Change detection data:
::::::

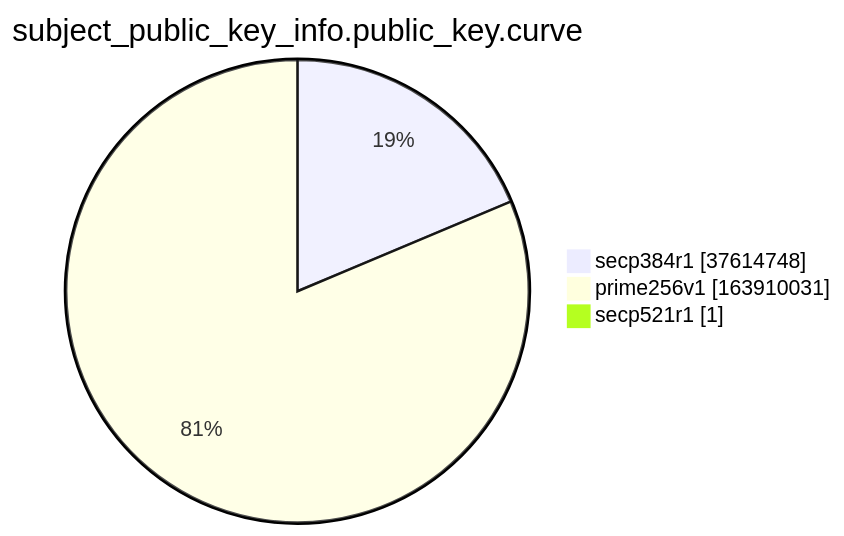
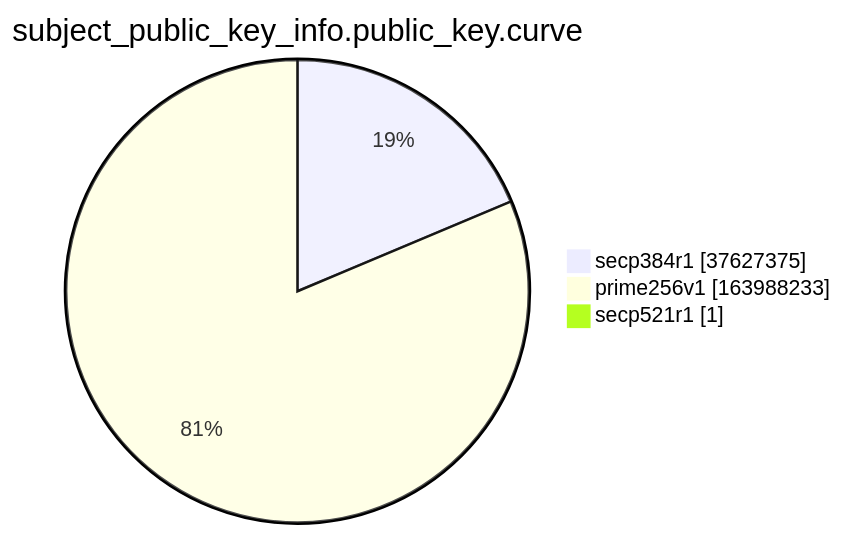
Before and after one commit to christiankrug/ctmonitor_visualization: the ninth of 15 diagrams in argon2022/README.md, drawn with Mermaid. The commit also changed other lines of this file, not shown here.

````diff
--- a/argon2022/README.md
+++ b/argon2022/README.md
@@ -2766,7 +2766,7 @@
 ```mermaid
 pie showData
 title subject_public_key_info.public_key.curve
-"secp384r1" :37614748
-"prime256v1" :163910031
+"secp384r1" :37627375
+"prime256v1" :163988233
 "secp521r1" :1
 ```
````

::::::

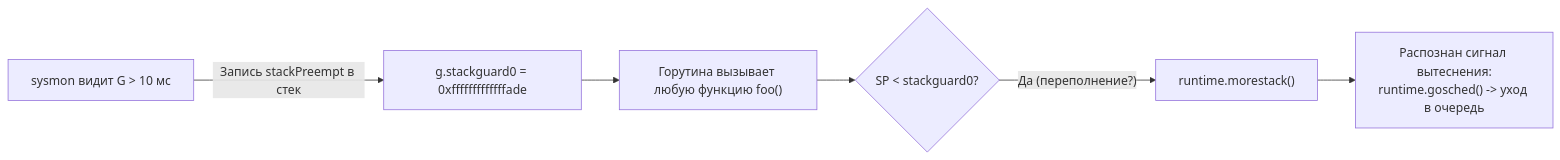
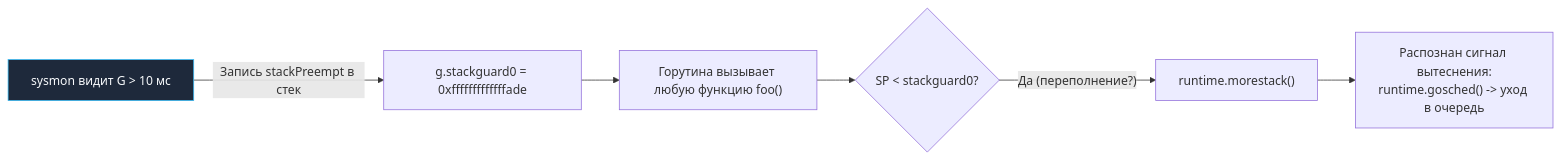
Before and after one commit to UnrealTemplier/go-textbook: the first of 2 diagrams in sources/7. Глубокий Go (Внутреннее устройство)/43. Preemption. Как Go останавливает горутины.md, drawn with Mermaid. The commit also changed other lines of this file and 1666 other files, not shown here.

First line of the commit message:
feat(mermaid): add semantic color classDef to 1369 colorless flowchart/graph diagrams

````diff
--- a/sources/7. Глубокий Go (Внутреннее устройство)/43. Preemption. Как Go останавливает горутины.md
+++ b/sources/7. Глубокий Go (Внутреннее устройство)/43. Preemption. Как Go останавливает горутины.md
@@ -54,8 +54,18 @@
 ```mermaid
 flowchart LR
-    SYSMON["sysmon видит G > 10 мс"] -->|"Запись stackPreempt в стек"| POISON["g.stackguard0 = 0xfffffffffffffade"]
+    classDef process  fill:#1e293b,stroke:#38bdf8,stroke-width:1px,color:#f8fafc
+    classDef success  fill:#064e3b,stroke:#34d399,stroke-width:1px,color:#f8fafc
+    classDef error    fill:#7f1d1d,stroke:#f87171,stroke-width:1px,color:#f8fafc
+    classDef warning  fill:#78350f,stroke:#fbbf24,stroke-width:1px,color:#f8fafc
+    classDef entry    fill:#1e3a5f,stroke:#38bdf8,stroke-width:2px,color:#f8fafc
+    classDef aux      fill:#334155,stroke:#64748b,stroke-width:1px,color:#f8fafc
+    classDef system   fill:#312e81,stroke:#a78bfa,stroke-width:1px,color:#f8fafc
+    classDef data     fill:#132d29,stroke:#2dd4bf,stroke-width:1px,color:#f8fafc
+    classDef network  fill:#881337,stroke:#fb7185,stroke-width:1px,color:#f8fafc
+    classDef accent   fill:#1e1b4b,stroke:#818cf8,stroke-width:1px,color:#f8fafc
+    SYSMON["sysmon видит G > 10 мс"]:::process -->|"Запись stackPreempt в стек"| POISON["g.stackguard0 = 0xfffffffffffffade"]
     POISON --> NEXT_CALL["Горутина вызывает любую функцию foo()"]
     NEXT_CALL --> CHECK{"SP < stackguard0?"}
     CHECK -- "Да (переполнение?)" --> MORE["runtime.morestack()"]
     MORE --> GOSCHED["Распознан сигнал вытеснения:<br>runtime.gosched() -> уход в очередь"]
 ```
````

::::::

» **WHAT TO WORK ON**
Where a line above contains the word "POISON", show that line.

» **RESULT OF THIS EXERCISE**
-    SYSMON["sysmon видит G > 10 мс"] -->|"Запись stackPreempt в стек"| POISON["g.stackguard0 = 0xfffffffffffffade"]
+    SYSMON["sysmon видит G > 10 мс"]:::process -->|"Запись stackPreempt в стек"| POISON["g.stackguard0 = 0xfffffffffffffade"]
     POISON --> NEXT_CALL["Горутина вызывает любую функцию foo()"]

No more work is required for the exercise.